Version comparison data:
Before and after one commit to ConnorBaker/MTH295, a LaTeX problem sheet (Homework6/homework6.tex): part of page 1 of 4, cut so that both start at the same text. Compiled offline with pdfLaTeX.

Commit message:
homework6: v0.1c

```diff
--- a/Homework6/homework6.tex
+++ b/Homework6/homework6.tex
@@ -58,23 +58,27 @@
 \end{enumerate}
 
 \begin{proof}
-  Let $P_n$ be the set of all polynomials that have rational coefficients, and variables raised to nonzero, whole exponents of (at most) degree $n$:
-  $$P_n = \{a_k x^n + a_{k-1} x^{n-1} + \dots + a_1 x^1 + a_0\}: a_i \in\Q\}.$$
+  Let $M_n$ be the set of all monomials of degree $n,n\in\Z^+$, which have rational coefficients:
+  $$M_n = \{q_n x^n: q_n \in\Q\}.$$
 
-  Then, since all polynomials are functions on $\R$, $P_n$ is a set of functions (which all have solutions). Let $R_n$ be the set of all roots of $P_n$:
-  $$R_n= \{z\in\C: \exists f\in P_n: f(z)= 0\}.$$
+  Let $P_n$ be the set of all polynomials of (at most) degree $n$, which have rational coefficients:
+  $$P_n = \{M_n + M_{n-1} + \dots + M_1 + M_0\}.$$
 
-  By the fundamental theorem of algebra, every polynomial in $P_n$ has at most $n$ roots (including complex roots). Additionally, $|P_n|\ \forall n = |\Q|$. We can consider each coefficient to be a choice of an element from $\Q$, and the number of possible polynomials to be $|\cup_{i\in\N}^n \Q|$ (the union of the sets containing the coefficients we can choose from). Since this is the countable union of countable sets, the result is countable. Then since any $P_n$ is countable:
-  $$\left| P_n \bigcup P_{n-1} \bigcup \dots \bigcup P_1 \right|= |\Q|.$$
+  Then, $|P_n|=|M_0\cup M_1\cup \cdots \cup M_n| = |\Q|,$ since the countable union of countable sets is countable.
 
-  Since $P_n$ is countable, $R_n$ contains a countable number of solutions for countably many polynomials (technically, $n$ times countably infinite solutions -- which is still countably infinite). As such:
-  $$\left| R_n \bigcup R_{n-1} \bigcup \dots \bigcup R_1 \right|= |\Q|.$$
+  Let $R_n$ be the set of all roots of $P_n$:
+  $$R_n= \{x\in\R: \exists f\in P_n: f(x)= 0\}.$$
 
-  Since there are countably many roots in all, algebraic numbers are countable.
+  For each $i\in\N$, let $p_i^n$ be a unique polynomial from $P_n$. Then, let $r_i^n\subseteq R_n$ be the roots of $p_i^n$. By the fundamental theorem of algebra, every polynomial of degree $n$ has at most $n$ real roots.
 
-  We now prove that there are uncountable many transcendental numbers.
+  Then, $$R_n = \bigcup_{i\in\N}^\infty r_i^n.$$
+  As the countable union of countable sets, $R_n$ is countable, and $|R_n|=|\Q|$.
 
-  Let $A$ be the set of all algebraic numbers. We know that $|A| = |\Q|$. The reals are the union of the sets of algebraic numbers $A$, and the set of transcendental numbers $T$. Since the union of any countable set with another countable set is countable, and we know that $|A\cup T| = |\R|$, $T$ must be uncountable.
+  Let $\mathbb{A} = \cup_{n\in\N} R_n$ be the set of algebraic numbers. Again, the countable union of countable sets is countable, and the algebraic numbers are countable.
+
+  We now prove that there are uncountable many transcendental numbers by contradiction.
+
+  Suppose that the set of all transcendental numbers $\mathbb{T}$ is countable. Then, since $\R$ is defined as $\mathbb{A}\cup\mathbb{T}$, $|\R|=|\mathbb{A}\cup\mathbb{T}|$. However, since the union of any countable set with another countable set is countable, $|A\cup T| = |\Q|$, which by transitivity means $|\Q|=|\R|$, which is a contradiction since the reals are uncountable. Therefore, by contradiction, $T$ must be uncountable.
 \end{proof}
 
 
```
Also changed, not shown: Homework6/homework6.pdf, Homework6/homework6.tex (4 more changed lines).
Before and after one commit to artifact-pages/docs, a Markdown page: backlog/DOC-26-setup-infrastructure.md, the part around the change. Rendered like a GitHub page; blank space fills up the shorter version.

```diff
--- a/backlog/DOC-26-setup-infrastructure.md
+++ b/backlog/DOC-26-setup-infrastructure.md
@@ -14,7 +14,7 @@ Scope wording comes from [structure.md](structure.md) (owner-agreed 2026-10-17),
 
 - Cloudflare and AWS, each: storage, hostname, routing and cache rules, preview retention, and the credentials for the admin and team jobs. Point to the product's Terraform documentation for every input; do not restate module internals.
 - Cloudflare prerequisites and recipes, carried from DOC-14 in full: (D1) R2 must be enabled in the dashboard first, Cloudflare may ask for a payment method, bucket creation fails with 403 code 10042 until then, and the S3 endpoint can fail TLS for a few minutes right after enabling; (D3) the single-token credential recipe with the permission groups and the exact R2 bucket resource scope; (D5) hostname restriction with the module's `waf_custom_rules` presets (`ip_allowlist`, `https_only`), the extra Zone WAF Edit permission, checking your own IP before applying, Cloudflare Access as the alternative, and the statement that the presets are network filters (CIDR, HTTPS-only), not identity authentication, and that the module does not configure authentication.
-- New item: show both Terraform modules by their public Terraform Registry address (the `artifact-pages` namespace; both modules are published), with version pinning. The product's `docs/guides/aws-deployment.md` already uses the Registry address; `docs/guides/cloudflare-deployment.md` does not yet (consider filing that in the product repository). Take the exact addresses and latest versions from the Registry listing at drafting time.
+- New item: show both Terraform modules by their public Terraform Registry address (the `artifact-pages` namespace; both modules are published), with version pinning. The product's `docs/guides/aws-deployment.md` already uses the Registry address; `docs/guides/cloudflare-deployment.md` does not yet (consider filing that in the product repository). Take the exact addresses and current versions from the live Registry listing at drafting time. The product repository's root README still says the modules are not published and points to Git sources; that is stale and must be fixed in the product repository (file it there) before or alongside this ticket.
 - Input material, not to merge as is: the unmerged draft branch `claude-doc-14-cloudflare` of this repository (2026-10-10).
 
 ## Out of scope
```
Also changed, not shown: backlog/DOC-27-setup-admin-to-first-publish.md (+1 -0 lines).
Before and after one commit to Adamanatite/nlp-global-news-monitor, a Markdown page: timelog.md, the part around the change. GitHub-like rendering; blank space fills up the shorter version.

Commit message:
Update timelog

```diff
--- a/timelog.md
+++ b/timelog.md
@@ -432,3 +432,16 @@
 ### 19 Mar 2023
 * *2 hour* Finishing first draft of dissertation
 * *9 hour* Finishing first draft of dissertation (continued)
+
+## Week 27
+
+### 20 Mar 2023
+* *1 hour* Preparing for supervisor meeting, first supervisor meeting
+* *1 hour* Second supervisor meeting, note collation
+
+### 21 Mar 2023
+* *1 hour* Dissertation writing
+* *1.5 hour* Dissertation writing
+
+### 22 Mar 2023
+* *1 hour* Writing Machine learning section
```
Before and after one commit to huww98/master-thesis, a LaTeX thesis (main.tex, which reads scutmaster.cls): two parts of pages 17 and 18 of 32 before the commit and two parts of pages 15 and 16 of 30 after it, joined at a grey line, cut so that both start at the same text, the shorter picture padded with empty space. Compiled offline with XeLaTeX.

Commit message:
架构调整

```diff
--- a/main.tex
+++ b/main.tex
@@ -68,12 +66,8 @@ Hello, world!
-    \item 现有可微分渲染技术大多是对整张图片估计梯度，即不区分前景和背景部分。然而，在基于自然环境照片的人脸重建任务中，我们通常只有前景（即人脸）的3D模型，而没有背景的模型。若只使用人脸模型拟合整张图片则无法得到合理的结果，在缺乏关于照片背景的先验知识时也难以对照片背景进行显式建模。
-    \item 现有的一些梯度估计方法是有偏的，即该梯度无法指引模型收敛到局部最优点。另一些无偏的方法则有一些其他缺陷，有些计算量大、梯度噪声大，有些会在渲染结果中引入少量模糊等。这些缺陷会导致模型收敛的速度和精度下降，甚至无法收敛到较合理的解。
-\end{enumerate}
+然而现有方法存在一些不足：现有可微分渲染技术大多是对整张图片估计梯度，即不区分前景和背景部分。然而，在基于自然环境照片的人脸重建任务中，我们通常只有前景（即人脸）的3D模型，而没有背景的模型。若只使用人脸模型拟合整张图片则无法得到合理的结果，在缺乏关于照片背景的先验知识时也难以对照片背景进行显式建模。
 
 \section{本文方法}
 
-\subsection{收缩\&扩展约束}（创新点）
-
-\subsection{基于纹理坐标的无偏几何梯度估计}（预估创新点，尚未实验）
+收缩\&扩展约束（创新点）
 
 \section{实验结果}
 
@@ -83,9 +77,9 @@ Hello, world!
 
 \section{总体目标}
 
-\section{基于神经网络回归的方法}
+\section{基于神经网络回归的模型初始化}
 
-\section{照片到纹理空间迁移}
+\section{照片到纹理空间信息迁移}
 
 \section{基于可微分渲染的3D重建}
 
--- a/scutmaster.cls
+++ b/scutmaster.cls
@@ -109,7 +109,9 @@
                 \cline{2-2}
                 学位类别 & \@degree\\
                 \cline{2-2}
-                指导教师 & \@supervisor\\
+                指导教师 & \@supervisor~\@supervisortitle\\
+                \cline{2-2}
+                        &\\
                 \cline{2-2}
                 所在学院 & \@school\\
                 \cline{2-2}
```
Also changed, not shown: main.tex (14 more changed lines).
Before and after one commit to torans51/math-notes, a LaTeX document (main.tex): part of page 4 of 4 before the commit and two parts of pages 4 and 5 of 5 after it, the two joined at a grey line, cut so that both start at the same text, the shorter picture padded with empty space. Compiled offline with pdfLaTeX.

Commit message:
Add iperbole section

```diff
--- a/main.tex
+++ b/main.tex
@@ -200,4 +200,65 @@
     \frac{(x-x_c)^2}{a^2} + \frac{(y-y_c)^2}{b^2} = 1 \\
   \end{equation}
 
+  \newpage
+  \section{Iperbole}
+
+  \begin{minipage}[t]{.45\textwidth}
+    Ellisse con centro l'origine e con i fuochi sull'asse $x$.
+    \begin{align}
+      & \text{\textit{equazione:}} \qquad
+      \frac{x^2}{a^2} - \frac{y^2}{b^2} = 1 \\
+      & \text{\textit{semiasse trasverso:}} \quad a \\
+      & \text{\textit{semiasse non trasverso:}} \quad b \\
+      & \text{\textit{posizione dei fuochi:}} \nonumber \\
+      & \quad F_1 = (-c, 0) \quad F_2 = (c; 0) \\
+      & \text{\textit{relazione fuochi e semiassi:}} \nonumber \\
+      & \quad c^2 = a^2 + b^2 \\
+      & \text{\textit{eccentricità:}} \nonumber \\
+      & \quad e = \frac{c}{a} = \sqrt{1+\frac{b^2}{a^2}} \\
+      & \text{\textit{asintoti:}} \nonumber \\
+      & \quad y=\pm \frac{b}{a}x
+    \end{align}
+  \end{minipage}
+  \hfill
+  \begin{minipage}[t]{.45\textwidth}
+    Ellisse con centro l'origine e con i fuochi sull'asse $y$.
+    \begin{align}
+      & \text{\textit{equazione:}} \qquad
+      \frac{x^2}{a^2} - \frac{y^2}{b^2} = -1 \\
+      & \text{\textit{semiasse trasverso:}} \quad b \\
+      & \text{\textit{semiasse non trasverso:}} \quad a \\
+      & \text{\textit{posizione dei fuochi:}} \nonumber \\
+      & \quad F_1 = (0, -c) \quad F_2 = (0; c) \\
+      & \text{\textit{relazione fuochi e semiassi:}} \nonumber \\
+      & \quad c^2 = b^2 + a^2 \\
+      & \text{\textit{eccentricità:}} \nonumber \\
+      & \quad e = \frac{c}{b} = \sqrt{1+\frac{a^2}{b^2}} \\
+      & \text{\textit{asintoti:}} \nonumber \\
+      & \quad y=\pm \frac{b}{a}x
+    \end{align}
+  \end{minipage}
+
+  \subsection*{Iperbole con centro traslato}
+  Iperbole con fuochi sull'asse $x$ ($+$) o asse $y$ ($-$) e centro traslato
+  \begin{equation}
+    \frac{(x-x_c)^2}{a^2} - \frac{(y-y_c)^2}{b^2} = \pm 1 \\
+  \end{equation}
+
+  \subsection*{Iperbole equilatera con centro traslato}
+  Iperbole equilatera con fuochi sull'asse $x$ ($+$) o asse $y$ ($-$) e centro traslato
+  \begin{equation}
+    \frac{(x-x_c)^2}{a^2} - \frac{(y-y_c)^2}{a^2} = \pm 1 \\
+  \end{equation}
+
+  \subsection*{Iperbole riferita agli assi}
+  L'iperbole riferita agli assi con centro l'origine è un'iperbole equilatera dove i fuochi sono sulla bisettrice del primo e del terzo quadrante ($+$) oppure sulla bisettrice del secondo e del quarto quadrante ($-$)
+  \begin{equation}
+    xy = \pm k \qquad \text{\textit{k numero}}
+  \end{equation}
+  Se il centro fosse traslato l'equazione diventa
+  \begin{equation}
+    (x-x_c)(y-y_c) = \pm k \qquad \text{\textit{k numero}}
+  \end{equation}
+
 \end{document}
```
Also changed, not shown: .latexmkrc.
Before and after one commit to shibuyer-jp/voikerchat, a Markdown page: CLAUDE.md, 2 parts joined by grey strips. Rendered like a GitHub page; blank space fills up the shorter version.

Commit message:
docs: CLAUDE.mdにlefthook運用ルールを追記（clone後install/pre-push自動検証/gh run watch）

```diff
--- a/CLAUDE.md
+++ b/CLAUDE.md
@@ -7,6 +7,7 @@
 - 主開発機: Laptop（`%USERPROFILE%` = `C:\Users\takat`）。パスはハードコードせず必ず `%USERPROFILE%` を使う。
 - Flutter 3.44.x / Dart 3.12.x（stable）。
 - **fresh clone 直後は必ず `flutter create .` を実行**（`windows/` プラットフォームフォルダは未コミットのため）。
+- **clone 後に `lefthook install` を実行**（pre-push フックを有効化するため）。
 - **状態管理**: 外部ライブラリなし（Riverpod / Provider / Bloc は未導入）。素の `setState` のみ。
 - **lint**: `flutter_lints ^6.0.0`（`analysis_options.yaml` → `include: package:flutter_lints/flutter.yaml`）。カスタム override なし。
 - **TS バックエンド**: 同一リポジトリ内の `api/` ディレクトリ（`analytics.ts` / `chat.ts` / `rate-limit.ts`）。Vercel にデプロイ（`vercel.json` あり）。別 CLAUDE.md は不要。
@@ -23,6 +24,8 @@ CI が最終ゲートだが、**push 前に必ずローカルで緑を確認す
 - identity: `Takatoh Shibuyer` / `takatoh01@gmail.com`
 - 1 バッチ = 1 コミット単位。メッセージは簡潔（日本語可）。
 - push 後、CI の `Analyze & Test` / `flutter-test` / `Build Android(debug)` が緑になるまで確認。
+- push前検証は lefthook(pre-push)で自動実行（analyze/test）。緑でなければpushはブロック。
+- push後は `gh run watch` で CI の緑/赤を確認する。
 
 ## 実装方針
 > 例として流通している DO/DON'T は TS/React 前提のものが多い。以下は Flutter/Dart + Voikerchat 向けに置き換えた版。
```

PROBLEM STATEMENT: Find every line above that contains the word "infrastructure", and return each one.

TASK SOLUTION:
Before and after one commit to artifact-pages/docs, a Markdown page: backlog/DOC-26-setup-infrastructure.md, the part around the change. Rendered like a GitHub page; blank space fills up the shorter version.
--- a/backlog/DOC-26-setup-infrastructure.md
+++ b/backlog/DOC-26-setup-infrastructure.md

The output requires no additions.